1970s: The Swinging Ski Club
The club rented chalets at Sutton, Tremblant and Blue Mountain.
Membership grew so rapidly that the club mandated a cap of 3,000 members. There were long lineups when the October deadline to join approached.
Nordic skiers made up about 30% of the members. Marlene Bradley and Bob Radford organized High Park Ski Club’s first Nordic Ski School in 1974.
By this point, the club had so many members and brought in so much money, the auditors warned it could lead to a Revenue Canada investigation and the loss of our not-for-profit status. So the club brought in famous DJ “Wolfman Jack” from California and threw a party at the St. Lawrence Market!
People had lots of fun, on and off the slopes. It was the ‘70s!
1980s: Back to the Basics
Faced with big growth in social memberships, the club decided to put the emphasis back on skiing -- just as ski technology evolved to see brakes begin replacing binding straps.
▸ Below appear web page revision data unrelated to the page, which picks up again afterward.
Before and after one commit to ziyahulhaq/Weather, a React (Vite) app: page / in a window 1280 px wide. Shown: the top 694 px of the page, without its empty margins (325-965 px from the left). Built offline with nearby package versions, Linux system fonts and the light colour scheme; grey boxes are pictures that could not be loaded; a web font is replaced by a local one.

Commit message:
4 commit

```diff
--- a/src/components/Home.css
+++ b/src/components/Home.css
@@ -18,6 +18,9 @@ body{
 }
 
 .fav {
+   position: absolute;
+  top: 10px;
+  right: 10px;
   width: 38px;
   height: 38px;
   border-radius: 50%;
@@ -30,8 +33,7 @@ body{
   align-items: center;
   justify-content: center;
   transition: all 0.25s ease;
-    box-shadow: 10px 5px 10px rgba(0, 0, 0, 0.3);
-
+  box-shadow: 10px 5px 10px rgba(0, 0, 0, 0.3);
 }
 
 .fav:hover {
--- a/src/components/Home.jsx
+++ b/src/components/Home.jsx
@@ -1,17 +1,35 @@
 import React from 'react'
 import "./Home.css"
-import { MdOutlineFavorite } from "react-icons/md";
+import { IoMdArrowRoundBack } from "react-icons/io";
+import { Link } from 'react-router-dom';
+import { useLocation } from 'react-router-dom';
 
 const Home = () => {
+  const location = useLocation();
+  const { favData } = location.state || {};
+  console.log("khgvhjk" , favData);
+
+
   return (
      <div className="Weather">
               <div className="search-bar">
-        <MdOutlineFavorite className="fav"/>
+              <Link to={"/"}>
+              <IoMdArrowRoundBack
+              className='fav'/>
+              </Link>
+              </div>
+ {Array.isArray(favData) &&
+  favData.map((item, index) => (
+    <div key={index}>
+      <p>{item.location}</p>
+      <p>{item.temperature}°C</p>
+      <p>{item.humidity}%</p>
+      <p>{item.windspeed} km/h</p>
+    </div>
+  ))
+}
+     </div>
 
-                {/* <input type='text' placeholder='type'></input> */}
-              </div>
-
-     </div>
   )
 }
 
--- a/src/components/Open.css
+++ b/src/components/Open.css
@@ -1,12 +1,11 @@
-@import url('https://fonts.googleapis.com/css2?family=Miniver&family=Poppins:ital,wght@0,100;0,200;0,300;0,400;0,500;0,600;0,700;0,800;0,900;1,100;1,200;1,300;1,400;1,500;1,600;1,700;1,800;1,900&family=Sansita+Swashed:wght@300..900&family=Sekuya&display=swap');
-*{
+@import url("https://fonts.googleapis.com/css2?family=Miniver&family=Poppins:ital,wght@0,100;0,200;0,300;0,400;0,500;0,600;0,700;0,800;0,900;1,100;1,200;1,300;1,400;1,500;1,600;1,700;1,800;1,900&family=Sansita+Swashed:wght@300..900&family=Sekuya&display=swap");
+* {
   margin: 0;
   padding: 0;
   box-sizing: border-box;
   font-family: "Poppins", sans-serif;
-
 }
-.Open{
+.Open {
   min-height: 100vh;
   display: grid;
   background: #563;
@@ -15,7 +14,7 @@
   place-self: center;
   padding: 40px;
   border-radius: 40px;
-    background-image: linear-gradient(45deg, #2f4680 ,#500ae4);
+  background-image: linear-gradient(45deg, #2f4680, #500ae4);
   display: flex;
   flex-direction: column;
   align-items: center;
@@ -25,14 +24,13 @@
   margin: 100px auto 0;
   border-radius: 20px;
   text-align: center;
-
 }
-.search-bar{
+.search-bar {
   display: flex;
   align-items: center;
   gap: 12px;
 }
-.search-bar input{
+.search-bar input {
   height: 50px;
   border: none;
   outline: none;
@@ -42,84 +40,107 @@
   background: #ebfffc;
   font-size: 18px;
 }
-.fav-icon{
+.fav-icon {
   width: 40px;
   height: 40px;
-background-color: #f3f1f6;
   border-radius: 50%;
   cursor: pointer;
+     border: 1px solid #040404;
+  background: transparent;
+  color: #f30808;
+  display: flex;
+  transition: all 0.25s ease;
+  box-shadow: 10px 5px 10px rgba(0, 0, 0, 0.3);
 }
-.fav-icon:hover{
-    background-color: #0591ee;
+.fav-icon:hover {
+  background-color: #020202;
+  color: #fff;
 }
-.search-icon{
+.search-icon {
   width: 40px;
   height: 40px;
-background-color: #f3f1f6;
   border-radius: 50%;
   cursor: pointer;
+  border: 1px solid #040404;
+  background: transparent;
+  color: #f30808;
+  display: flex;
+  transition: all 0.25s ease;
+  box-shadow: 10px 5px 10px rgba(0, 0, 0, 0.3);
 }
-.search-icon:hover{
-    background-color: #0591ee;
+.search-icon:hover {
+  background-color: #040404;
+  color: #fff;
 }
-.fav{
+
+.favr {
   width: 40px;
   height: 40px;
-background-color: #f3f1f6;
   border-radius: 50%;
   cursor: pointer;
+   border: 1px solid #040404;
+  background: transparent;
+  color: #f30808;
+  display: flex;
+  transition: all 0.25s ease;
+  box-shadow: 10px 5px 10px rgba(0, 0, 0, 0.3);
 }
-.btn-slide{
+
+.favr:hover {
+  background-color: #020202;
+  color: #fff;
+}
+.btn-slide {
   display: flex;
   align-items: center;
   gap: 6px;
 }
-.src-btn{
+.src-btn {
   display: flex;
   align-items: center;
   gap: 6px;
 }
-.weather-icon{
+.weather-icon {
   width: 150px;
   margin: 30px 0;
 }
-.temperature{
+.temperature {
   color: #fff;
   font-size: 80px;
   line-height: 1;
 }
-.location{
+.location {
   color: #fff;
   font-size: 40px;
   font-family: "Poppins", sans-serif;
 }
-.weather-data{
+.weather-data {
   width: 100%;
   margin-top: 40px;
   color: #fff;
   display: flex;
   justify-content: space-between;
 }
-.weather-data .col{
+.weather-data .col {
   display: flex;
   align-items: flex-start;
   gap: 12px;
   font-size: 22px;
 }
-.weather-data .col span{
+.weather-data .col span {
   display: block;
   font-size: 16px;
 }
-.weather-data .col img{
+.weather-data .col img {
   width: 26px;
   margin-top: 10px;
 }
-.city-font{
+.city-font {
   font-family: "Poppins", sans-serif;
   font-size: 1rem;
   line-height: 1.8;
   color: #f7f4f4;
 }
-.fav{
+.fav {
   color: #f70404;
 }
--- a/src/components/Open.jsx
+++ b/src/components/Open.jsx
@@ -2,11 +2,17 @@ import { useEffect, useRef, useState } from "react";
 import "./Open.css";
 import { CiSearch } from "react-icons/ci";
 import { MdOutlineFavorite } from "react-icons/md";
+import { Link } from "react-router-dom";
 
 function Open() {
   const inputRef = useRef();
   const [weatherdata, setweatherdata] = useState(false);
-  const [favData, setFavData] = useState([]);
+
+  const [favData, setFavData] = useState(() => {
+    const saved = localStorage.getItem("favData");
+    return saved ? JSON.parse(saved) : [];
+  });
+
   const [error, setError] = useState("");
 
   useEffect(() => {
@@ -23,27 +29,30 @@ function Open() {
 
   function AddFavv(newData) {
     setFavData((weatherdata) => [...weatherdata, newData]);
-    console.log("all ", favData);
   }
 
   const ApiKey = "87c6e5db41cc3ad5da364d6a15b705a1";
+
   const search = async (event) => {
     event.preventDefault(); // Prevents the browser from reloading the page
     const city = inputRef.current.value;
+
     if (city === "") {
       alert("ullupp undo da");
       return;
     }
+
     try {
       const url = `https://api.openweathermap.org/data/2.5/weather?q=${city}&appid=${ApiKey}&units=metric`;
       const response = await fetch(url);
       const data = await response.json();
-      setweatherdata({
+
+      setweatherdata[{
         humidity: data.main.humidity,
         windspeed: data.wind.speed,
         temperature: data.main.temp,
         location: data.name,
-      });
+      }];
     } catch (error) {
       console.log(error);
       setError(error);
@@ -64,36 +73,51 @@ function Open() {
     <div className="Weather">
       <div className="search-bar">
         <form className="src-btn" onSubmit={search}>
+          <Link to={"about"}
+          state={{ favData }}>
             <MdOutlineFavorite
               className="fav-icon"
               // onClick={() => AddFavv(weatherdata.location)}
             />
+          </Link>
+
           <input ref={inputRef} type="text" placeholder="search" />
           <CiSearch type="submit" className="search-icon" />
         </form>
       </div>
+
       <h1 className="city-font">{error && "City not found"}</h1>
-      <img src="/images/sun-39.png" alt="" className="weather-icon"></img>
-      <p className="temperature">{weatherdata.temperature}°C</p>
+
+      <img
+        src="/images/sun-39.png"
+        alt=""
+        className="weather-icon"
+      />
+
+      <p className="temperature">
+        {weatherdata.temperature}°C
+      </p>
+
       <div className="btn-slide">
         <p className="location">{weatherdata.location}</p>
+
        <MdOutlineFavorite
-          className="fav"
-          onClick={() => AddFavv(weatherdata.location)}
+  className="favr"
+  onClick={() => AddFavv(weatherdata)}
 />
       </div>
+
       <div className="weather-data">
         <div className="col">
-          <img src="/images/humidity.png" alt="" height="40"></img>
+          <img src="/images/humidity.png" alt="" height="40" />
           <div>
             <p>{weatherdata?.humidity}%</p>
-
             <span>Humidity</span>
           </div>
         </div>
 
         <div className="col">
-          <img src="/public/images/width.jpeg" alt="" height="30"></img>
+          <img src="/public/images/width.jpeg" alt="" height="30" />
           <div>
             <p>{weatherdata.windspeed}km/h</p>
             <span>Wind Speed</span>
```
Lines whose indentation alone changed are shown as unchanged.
Discounts for social memberships were ended.
All ski instructors now had to be CSIA certified. Dave Fraser organized the first two-day ski school clinic at Mont Tremblant.
High Park hit its 3,000-member limit and many had to be turned away.
Enough cross-country skiers joined the club that Nordic got its own director, Bill Davidson.
1990s: Recession and Rebuilding
The club responded to recession-era drop in membership to under 1,500 by forming the marketing committee to lure back former members and recruit new ones.
Smoking was banned on all HPSC buses.
Ron Dean taught the club’s first snowboarding classes in 1994. He was soon joined by Herb Hoff, who introduced protective padding for beginners.
The club migrated again – leaving behind the Masonic Temple, first for Estonian House, then Lithuanian Hall in 1997. The office moved to the 1669 Bloor St. West storefront.
Don Yeaman’s annual Valentine’s Day trip to Kissing Bridge southeast of Buffalo regularly filled six or seven buses—the record was 10!
The first High Park Ski Club web site came to life in 1998-99 and so did the first e-mail newsletter, SnoBytes.
By decade’s end, membership rebounded back to almost 2,000.
The 21st Century: Today’s High Park Ski Club
Membership holds steady around 1,000 for the past 10 years.
The ski schools developed more advanced training programs for instructors and learning skiers alike. The Barrie Platinum and Advanced programs were introduced for alpine skiers. Nordic brought in the Novice, Bronze, Silver, Gold and Platinum levels.
Online registration became the standard for day trips.
Snobiz, the online newsletter, now keeps members connected and informed.
The clubhouse moved to its current home at 2238 Dundas St. West.
Ski Fit and Brunch gets members moving in the fall.
Snowshoeing joined the ranks of club activities.
Social events still draw people together over a mutual love of winter.
The club continues to offer great long trips, including 17 in 2019.